TALLAHASSEE – LAWFUEL – Press Release Service – Attorney General Charlie Crist today announced that a Texas man has been sentenced to 21 years in prison for his role in a South Florida crime ring that dealt in illegally adulterated prescription drugs intended for cancer, AIDS and other high-risk patients. Crist said the case highlights the need to safeguard the quality of prescription drugs.
A Broward County jury in March convicted Tom Martino of engaging in an organized scheme to defraud and other charges contained in a 2003 indictment from a statewide grand jury. The case was prosecuted by Crist’s Office of Statewide Prosecution.
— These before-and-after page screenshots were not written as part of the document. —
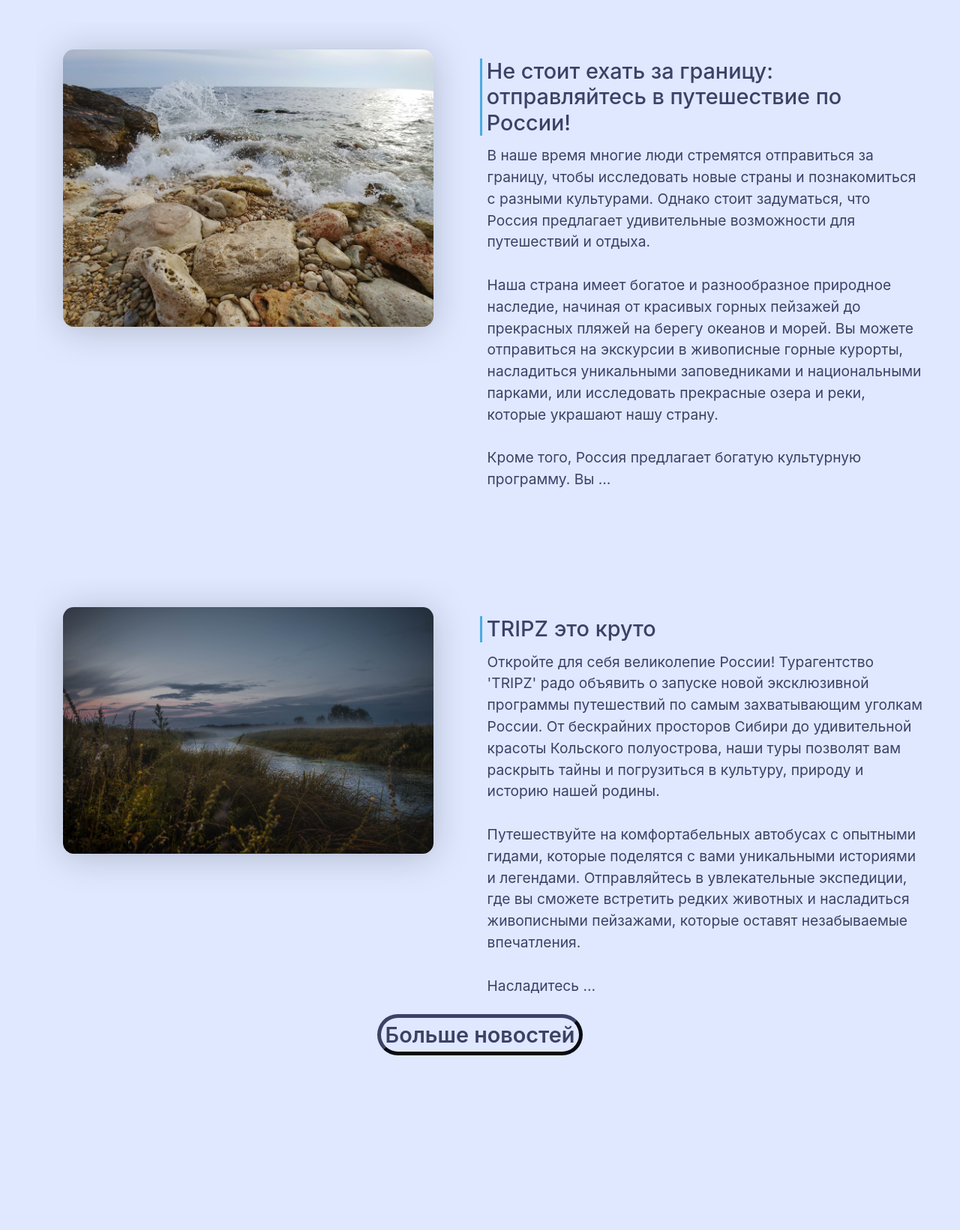
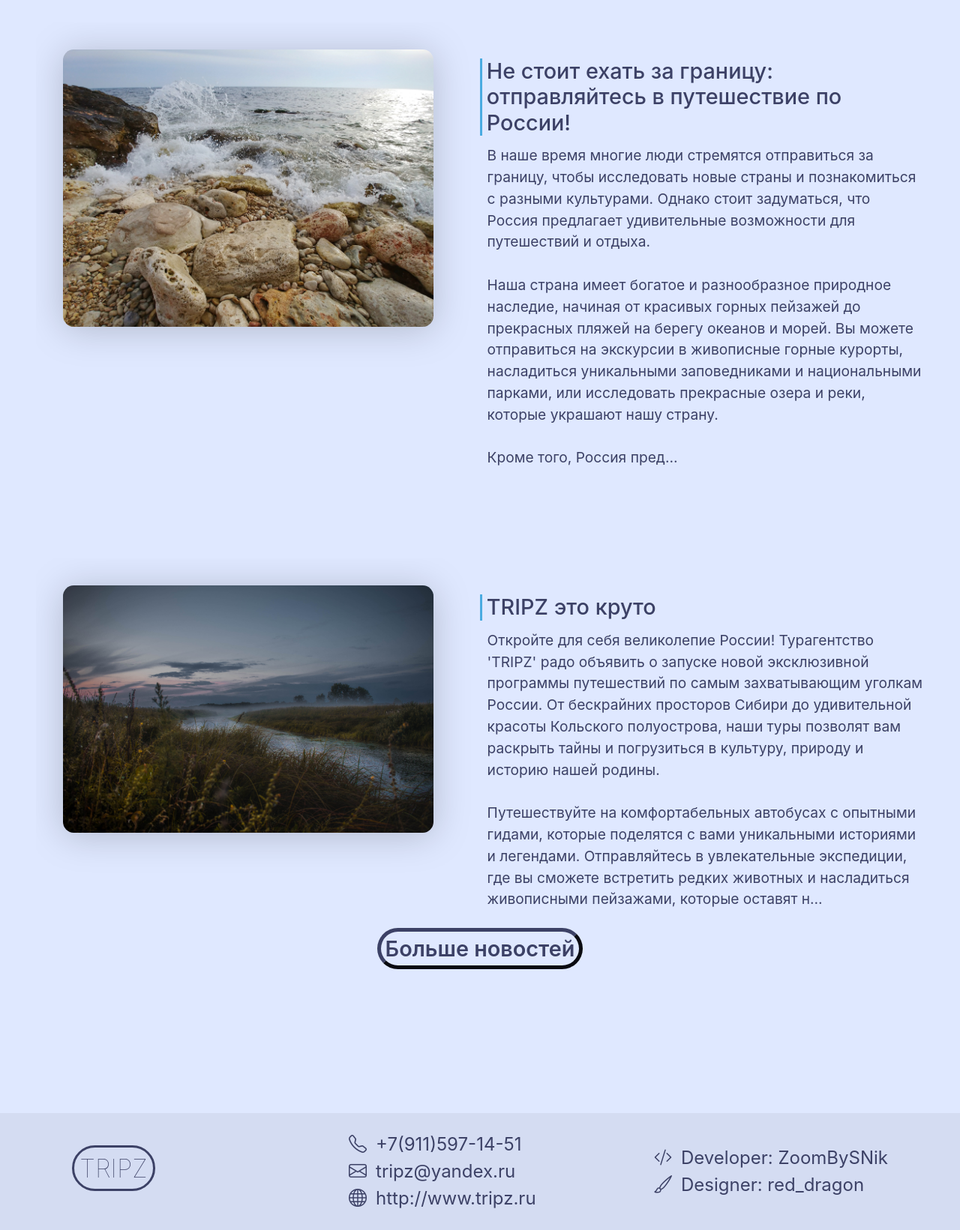
Before and after one commit to ZoomBySNik/TourAgency, a Django app: page / in a window 1280 px wide. Shown: the part 4399-6040 px from the top of the page at 75% size. Before the commit the page ends 5807 px from the top, so only its background shows below. Run offline with Django 4.2, Linux system fonts and the light colour scheme; data comes from the database, SQL or seed files in the repository; both versions use the stored data as it was after the commit.

Commit message:
Создан подвал сайта и настрон функционал правой части навигации

```diff
--- a/TourAgency/urls.py
+++ b/TourAgency/urls.py
@@ -25,6 +25,7 @@ urlpatterns = [
     path('admin/', admin.site.urls),
     path('register/', views.register_customer, name='register'),
     path('login/', v.LoginView.as_view(), name='login'),
+    path('logout/', v.LogoutView.as_view(next_page='login'), name='logout'),
     path('', views.home_view),
 ] + static(settings.MEDIA_URL, document_root=settings.MEDIA_ROOT) \
               + static(settings.STATIC_URL, document_root=settings.STATIC_ROOT)
--- /dev/null
+++ b/pages/templates/footer.html
@@ -0,0 +1,43 @@
+{% block content %}
+    <div class="footer">
+        <div>
+            <a href="/" class="footer-logo-borders">TRIPZ</a>
+        </div>
+        <div class="footer-txt">
+            <p><i class="bi bi-telephone"></i>+7(911)597-14-51</p>
+            <p><i class="bi bi-envelope"></i>tripz@yandex.ru</p>
+            <p><i class="bi bi-globe"></i>http://www.tripz.ru</p>
+        </div>
+        <div class="footer-txt">
+            <p><i class="bi bi-code-slash"></i>Developer: ZoomBySNik</p>
+            <p><i class="bi bi-brush"></i>Designer: red_dragon</p>
+
+        </div>
+    </div>
+{% endblock content %}
+<style>
+    .footer{
+        display: flex;
+            justify-content: space-between;
+            align-items: center;
+            padding: 1em 4em;
+            width: 100%;
+            background: rgba(0, 0, 0, 0.05);
+    }
+    .footer-logo-borders{
+            border-style: solid;
+            border-radius: 1000px;
+            border-width: 0.09em;
+            padding: 0.3rem 0.3rem;
+            line-height: 0.9rem;
+            font-size: 1.4em;
+            font-weight: 100;
+            text-decoration: none;
+            color: inherit;
+            margin-right: 3em;
+    }
+    .footer-txt p{
+        margin-bottom: 0em;
+    }
+
+</style>
--- a/pages/templates/home.html
+++ b/pages/templates/home.html
@@ -67,14 +67,14 @@
                         <h6>
                             {{ new.title }}
                         </h6>
-                        <p>{{ new.content|truncatechars_html:640|linebreaksbr }}</p>
+                        <p>{{ new.content|truncatechars_html:600|linebreaksbr }}</p>
                     </div>
                 </div>
             {% endfor %}
             <div class="button-block"><button class="custom-button">Больше новостей</button></div>
         </div>
     </div>
-    <div class="my-footer"></div>
+    <div class="my-footer">{% include 'footer.html' %}</div>
 </body>
 <style>
     *{
@@ -170,4 +170,7 @@
         width: 100%;
     }
 </style>
+<script src="https://cdn.jsdelivr.net/npm/bootstrap@5.3.0-alpha3/dist/js/bootstrap.bundle.min.js"
+        integrity="sha384-ENjdO4Dr2bkBIFxQpeoTz1HIcje39Wm4jDKdf19U8gI4ddQ3GYNS7NTKfAdVQSZe" crossorigin="anonymous">
+</script>
 </html>
--- a/pages/templates/navbar.html
+++ b/pages/templates/navbar.html
@@ -5,8 +5,17 @@
             cursor: pointer;" onclick="toggleMenu()"></i></li>
             <li class="navbar-item navbar-item-center"><a href="/" class="nav-logo-borders">TRIPZ</a></li>
             <li class="navbar-item navbar-item-right">
-                <i class="bi bi-chat-dots" style="font-size: 1.5rem; margin-bottom: 0.4em"></i>
-                <i class="bi bi-person" style="font-size: 1.7rem;"></i>
+                {% if request.user.is_authenticated %}
+                    <i class="bi bi-chat-dots" style="font-size: 1.5rem; margin-bottom: 0.4em"></i>
+                {% endif %}
+                {% if request.user.is_authenticated %}
+                    <a href="{% url 'logout' %}" class="bi"><i class="bi bi-person" style="font-size: 1.7rem;"></i></a>
+                {% else %}
+                    <a href="{% url 'login' %}" class="bi"><i class="bi bi-person" style="font-size: 1.7rem;"></i></a>
+                {% endif %}
+                {% if request.user.is_authenticated %}
+                    <i>{{ request.user.get_full_name }}</i>
+                {% endif %}
             </li>
         </ul>
         <ul class="hidden-menu" id="hiddenMenu">
@@ -24,7 +33,8 @@
             line-height: 0.9rem;
             font-size: 1.2em;
             font-weight: 100;
-            margin-right: -2.2em;
+            margin-right: 3em;
+            margin-left: 14em;
             text-decoration: none;
             color: inherit;
         }
@@ -66,6 +76,9 @@
         .bi:hover{
             transform: scale(1.2);
         }
+        .bi-person:hover{
+
+        }
         .hidden-menu {
             margin-right: 3em;
             display: none;
```
Also changed, not shown: db.sqlite3.
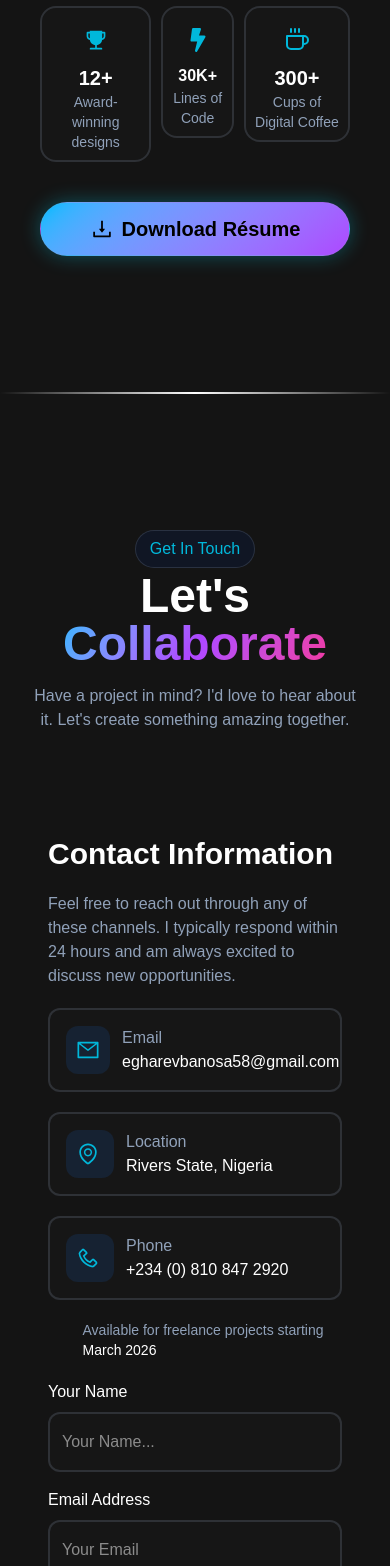
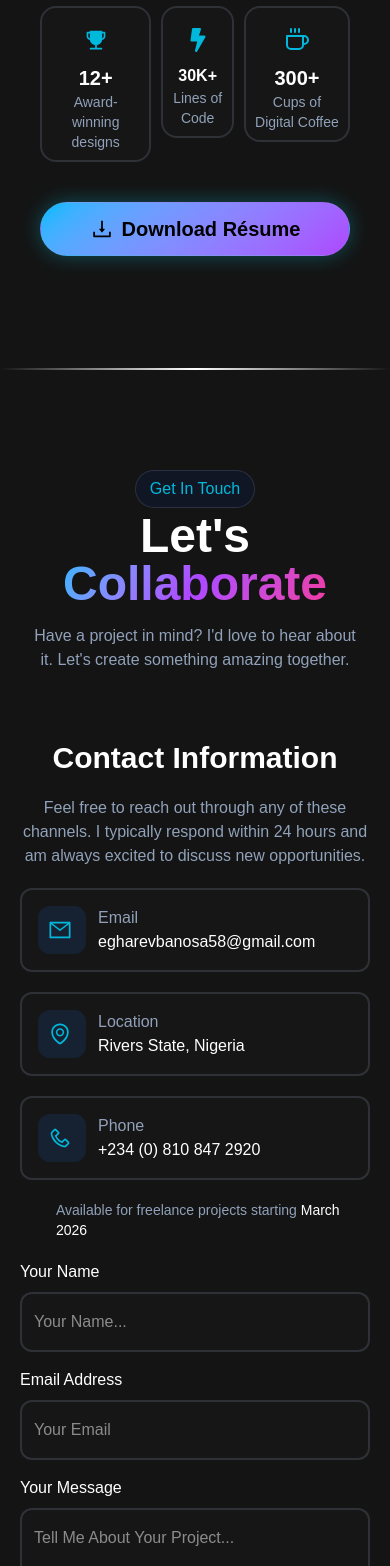
Before and after one commit to egharevbanosa58-debug/my-code-stack, a Next.js app in the folder my-stack/: page / in a window 390 px wide. Shown: the part 7206-8772 px from the top of the page. Built offline with nearby package versions, Linux system fonts and the light colour scheme.

Commit message:
Spacing updates

```diff
--- a/my-stack/app/page.js
+++ b/my-stack/app/page.js
@@ -408,7 +408,7 @@ on 2025-11-02</p>
           </section>
 
           {/* About me Section */}
-          <section id="about" className="z-20 h-fit bg-slate-50 dark:bg-neutral-900/40 pb-24">
+          <section id="about" className="z-20 h-fit bg-slate-50 dark:bg-neutral-900/40 pb-18">
             <div className="line4 w-full h-0.5" />
 
             <div className="flex flex-col lg:flex-row my-10 mt-26 px-10 md:px-32 lg:px-64 gap-20 items-center">
@@ -489,7 +489,7 @@ on 2025-11-02</p>
           <section id="contact" className="z-20 h-fit bg-slate-50 dark:bg-neutral-900/40 pb-32">
             <div className="line3 w-full h-0.5" />
 
-            <div className="text-white py-24 px-6 md:px-20 lg:px-50">
+            <div className="text-white py-15 px-6 md:px-20 lg:px-50">
               <div className="mx-auto mt-10 flex md:py-2.5 py-1.5 w-fit md:px-5 px-3.5 justify-center items-center gap-2 border dark:bg-slate-900/70 bg-white border-slate-400/20 rounded-r-full rounded-l-full">
                 <p className="dark:text-cyan-500 text-cyan-500">Get In Touch</p>
               </div>
@@ -503,11 +503,11 @@ on 2025-11-02</p>
               </div>
             </div>
 
-            <div className="flex flex-col md:flex-row gap-5 px-12 md:px-50">
+            <div className="flex flex-col md:flex-row gap-5 px-5 md:px-50">
               {/* Contact Info */}
               <div className="flex-1 flex flex-col gap-5">
-                <h2 className="font-bold text-3xl">Contact Information</h2>
-                <p className="dark:text-slate-400 text-slate-600 md:w-[70%]">Feel free to reach out through any of these channels. I typically respond within 24 hours and am always excited to discuss new opportunities.</p>
+                <h2 className="font-bold text-3xl text-center">Contact Information</h2>
+                <p className="dark:text-slate-400 text-slate-600 md:w-[70%] text-center">Feel free to reach out through any of these channels. I typically respond within 24 hours and am always excited to discuss new opportunities.</p>
 
                 <div className="flex flex-col gap-5">
                   <ContactDiv
```
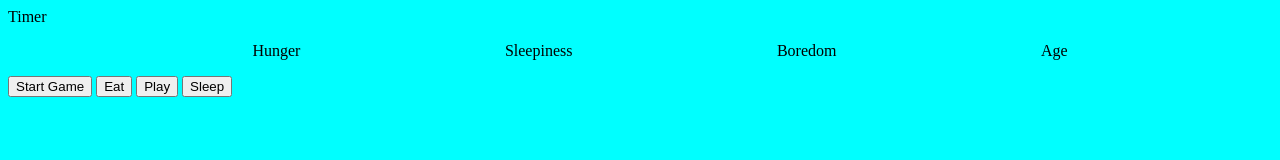
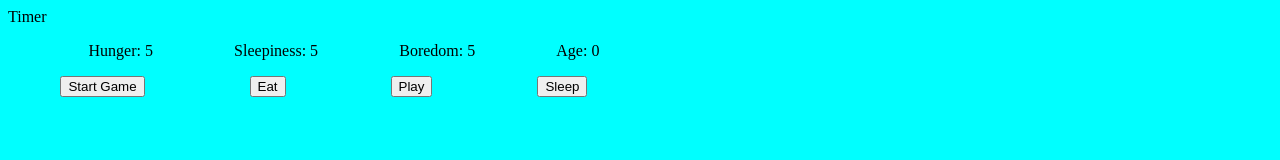
Before and after one commit to angeeg/tamagotchi, a plain HTML site: page index.html in a window 1280 px wide. Drawn offline with Linux system fonts and the light colour scheme.

Commit message:
eat button decrements hunger value

```diff
--- a/css/style.css
+++ b/css/style.css
@@ -1,9 +1,32 @@
 body {
-    background-color: aqua;
+  background-color: aqua;
 }
 
 ul {
-    list-style: none;
+  list-style: none;
+  display: flex;
+  justify-content: space-around;
+}
+
+/* #tamagotchi {
+    width: 103px;
+    height: 103px;
+    background: url('/gato-spritesheet.png');
+    top: 50%;
+    transform: translate(-50%);
+    animation: tamagotchi,
+} */
+
+#buttons {
     display: flex;
-    justify-content: space-evenly;
+    justify-content: space-around;
 }
+
+#egg {
+  height: 400px;
+  width: 50%;
+  height: 550px;
+  /* margin: auto;
+  border: black solid 2px;
+  border-radius: 900px; */
+}
--- a/index.html
+++ b/index.html
@@ -3,23 +3,23 @@
 <head>
     <meta charset="UTF-8">
     <meta name="viewport" content="width=device-width, initial-scale=1.0">
-    <title>Document</title>
+    <title>Tamagotchi</title>
     <link rel="stylesheet" href="css/style.css">
     <script defer type="text/javascript" src="js/tamagotchi.js"></script>
 </head>
 <body>
     <div id="egg">
-        <main id="egg-screen">
+        <main id="screen">
             <div id="timer">Timer</div>
             <div id="tamagotchi">
 
             </div>
             <div id="stats">
                 <ul>
-                    <li class="stats">Hunger</li>
-                    <li class="stats">Sleepiness</li>
-                    <li class="stats">Boredom</li>
-                    <li class="stats">Age</li>
+                    <li id="hunger" class="stats">Hunger</li>
+                    <li id="sleepiness" class="stats">Sleepiness</li>
+                    <li id="boredom" class="stats">Boredom</li>
+                    <li id="age" class="stats">Age</li>
                 </ul>
             </div>
         </main>
--- a/js/tamagotchi.js
+++ b/js/tamagotchi.js
@@ -7,43 +7,60 @@ class Tamagotchi {
     this.boredom = 5;
     this.age = 0;
   }
+}
+// instantiate tamagotchi
+const tamagotchi = new Tamagotchi("Ange");
+console.log(tamagotchi);
+
+// create an object or class for the game itself
+const game = {
   // add method to feed tamagotchi, decrement hunger once fed, or increment hunger if not fed for a certain interval of time
-  feedMe() {
-    console.log("Yummy thanks!");
-  }
+  feedMe: () => {
+    tamagotchi.hunger -= 2;
+    console.log(`Hunger: ${tamagotchi.hunger}`);
+  },
 
   // add method to put tamagotchi to sleep, decrement sleepiness once it goes to sleep, or increment sleepiness if awake for too long
   goToSleep() {
     console.log("zzzzz");
-  }
+  },
 
   // add method to play with tamagotchi, decrement boredom once played with, increment boredom if neglected for
   play() {
     console.log("this is so much fun!");
-  }
+  },
 
   // add method to increase age, have tamagotchi morph once reaching certain ages
   // evolve at 10 and 20
   ageUp() {
     this.age += 1;
-  }
-}
-
-// create an object or class for the game itself
-const game = {
-  // instantiate tamagotchi
-  createTamagotchi: (name) => {
-    const tamagotchi = new Tamagotchi(name);
-    console.log(tamagotchi);
+    console.log(`${this.age}`);
   },
 };
+
 // create a global variable for a timer to be running throughout duration of the game
 
 // create function that starts the game - when the game starts the timer will start counting
 
 // create form to enter name for tamagotchi
+
 // create button to submit name
 
-// create buttons to eat, play, and sleep - turn lights off when sleeping
+// display stats on the window
+let hungerStat = document.querySelector("#hunger");
+hungerStat.innerHTML = `Hunger: ${tamagotchi.hunger}`;
 
-game.createTamagotchi("ange");
+let sleepinessStat = document.querySelector("#sleepiness");
+sleepinessStat.innerHTML = `Sleepiness: ${tamagotchi.sleepiness}`;
+
+let boredomStat = document.querySelector("#boredom");
+boredomStat.innerHTML = `Boredom: ${tamagotchi.boredom}`;
+
+let ageStat = document.querySelector("#age");
+ageStat.innerHTML = `Age: ${tamagotchi.age}`;
+
+
+
+// add function to buttons to eat, play, and sleep - turn lights off when sleeping
+let eatBtn = document.querySelector("#eat");
+eatBtn.addEventListener("click", game.feedMe );
```
Also changed, not shown: gato-spritesheet.png (added).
The 32-count indictment charged Martino and 17 co-conspirators with various crimes associated with selling adulterated prescription drugs to the wholesale market after the medications had been re-labeled, stolen, illegally imported or improperly stored. The crime ring’s profits were estimated to be in the tens of millions of dollars. The indictment was the result of a joint investigation by a number of state and local law enforcement and prosecutorial agencies.
“Diluted drugs from the black market are making it into the legitimate health care system,” said Crist. “Innocent patients can die from taking watered-down medicines distributed by criminals like Martino.”
Martino, 35, was found guilty on charges of organized scheme to defraud and purchase or receipt of a prescription drug from an unauthorized person. The sentence was handed down by Broward County Circuit Judge Peter Weinstein.
Prescription drugs sold by the crime ring included Neupogen, used for cancer and HIV patients; Gammagard (Gamimune, Iveegam and Panglobulin), used for HIV patients; Epogen (Procrit), used for cancer and AIDS patients, and Lipitor, used to lower blood cholesterol. Martino’s activities specifically involved Epogen and Panglobulin.
Seventeen other individuals were indicted for their participation in the scheme. Martino’s case is the first to be brought to trial; aside from two fugitives, the co-conspirators are all awaiting trial. Agencies involved in the investigation included the Office of Statewide Prosecution, the Florida Department of Law Enforcement, the Attorney General’s Medicaid Fraud Control Unit, the Food and Drug Administration, the Miami-Dade Police Department and the Florida Department of Health.
As a result of the work of the statewide grand jury, the Florida Legislature passed the Prescription Drug Protection Act of 2003 strengthening the requirements for “pedigree papers” on prescription medications – detailed records intended to show that medications moved properly from manufacturer to wholesaler to distributor to patient. The
2003 act specified that pedigree papers accompany each shipment of prescription drugs beginning this July 1. During the 2006 session, the Legislature approved a bill containing numerous amendments, including one that would weaken the tracking system and compromise the safety of prescription drugs, particularly including cancer and AIDS treatment drugs.
A copy of the 2003 indictment of Martino and his co-defendants is available at: http://myfloridalegal.com/IndictmentCarlowetal.pdf